EXERCISE DETAILS
Lines from the listing below that contain the string "body" are to be reported.

※

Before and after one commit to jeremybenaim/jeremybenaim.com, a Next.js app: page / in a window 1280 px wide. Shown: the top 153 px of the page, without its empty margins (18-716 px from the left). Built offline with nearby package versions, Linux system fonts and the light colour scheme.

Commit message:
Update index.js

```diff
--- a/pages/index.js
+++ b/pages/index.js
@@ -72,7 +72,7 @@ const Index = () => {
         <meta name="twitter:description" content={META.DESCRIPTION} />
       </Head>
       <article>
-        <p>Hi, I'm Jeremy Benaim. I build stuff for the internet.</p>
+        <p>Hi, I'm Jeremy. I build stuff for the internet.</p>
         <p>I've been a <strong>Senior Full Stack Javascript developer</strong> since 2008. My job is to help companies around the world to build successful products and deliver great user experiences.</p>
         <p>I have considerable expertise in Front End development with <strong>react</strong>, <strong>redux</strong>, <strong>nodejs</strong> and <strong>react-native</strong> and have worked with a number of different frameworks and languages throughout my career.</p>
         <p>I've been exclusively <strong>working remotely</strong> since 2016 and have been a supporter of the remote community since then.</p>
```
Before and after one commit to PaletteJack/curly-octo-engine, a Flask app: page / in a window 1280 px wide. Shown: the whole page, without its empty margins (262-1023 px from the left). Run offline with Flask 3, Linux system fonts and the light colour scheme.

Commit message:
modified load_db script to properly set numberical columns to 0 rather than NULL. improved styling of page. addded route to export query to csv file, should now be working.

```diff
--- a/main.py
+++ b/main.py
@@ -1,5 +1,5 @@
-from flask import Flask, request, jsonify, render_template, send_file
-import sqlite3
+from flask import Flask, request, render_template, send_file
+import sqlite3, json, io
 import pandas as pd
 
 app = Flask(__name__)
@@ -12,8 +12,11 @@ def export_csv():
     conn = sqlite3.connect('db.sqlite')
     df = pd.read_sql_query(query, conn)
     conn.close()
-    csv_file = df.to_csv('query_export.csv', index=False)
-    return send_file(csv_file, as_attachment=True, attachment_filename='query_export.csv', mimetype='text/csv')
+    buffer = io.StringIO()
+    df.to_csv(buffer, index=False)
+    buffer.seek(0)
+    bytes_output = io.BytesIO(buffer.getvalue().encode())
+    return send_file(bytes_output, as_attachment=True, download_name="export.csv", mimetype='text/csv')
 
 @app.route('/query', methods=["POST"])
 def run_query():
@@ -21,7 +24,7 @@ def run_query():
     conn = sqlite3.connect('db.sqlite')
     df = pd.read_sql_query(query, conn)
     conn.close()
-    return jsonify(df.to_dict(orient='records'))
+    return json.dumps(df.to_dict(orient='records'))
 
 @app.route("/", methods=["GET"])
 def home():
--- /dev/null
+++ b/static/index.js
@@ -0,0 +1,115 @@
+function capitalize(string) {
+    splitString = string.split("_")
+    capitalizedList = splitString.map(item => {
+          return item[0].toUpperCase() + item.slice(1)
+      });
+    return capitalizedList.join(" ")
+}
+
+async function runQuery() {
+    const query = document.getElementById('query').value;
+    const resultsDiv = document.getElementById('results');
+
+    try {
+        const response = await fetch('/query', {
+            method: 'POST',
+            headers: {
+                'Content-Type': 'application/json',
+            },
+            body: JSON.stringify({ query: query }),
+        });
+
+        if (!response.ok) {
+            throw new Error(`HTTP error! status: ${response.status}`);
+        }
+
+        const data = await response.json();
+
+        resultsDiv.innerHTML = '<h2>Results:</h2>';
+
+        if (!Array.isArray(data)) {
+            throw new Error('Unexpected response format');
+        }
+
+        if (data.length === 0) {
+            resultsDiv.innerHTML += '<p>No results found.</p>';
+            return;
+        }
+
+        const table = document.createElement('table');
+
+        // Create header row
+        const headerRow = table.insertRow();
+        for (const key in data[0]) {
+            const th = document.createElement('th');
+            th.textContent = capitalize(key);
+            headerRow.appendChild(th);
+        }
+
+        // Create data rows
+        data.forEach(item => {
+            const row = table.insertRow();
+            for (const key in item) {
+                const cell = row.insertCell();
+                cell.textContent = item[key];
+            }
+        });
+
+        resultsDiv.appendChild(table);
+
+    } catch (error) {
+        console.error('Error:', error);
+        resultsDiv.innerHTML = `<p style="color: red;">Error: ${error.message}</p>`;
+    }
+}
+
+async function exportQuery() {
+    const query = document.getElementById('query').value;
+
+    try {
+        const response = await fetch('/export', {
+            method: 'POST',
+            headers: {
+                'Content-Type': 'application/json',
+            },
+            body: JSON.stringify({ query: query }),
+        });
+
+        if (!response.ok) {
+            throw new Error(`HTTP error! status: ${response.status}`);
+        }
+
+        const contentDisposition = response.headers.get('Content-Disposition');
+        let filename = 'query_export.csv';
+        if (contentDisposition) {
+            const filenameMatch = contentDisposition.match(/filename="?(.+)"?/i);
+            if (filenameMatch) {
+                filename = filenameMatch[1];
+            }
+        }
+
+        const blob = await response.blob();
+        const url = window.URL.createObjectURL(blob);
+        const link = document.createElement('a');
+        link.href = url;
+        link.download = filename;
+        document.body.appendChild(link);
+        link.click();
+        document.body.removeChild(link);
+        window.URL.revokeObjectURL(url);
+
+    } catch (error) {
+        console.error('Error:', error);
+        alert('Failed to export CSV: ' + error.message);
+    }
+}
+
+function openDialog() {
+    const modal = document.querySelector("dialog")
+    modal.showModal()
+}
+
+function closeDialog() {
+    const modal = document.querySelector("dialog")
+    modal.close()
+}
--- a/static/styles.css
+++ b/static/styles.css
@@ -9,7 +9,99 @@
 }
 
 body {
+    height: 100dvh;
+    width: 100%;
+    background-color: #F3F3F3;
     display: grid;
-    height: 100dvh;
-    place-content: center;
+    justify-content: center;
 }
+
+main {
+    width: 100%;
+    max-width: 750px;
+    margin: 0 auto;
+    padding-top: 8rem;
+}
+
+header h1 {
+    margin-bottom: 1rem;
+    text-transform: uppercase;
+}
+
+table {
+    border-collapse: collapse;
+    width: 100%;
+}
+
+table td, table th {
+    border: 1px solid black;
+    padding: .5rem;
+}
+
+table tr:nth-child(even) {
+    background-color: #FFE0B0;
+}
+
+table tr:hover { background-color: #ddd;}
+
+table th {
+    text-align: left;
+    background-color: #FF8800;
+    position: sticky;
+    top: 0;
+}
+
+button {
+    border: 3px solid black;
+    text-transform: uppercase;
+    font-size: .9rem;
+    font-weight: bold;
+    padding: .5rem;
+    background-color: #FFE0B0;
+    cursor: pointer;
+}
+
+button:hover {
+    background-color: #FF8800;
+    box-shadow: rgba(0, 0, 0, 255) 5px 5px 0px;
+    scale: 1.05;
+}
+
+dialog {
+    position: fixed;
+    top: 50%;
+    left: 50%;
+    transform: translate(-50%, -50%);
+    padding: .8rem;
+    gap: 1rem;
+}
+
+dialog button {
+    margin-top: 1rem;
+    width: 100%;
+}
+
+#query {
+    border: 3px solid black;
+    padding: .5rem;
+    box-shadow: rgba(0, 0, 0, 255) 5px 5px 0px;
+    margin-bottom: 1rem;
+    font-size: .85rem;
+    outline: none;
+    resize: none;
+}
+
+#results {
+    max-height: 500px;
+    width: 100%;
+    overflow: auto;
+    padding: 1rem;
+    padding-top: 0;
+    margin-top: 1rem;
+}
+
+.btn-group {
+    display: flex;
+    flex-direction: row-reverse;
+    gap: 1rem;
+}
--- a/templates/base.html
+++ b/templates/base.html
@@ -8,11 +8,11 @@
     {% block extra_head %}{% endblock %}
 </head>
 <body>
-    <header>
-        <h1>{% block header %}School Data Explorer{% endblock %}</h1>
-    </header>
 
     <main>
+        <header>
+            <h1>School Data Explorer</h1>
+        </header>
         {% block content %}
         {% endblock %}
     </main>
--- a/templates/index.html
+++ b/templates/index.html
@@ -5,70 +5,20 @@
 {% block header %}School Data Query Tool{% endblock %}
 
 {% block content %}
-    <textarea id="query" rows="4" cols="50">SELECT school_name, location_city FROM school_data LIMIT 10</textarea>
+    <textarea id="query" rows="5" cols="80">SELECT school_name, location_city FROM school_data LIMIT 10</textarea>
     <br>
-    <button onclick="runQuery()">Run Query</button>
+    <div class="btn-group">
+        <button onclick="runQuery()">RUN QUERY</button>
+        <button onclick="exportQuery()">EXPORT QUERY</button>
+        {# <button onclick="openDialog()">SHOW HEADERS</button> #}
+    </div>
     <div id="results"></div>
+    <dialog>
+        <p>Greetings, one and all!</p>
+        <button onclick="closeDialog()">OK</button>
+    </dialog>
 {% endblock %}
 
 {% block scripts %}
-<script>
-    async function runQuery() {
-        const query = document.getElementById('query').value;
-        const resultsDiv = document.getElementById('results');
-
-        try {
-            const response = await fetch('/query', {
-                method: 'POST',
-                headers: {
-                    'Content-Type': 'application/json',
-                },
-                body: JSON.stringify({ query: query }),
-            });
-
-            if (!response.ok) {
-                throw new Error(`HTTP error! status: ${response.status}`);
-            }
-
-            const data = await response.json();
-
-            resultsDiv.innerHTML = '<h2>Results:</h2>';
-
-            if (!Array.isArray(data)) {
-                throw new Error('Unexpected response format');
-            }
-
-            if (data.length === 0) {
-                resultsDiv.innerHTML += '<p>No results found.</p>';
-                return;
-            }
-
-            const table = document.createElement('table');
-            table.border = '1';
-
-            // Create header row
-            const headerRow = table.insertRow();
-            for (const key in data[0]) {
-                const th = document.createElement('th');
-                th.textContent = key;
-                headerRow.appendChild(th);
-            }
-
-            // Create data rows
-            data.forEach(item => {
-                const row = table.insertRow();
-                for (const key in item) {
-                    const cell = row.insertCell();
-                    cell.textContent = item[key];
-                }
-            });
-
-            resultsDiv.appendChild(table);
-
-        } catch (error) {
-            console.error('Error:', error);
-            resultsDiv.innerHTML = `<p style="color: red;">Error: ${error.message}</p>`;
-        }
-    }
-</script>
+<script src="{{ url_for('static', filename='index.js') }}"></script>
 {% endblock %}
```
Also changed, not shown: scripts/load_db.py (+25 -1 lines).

※

OUTPUT FOR THIS TASK
+            body: JSON.stringify({ query: query }),
+            body: JSON.stringify({ query: query }),
+        document.body.appendChild(link);
+        document.body.removeChild(link);
 body {
 <body>
-                body: JSON.stringify({ query: query }),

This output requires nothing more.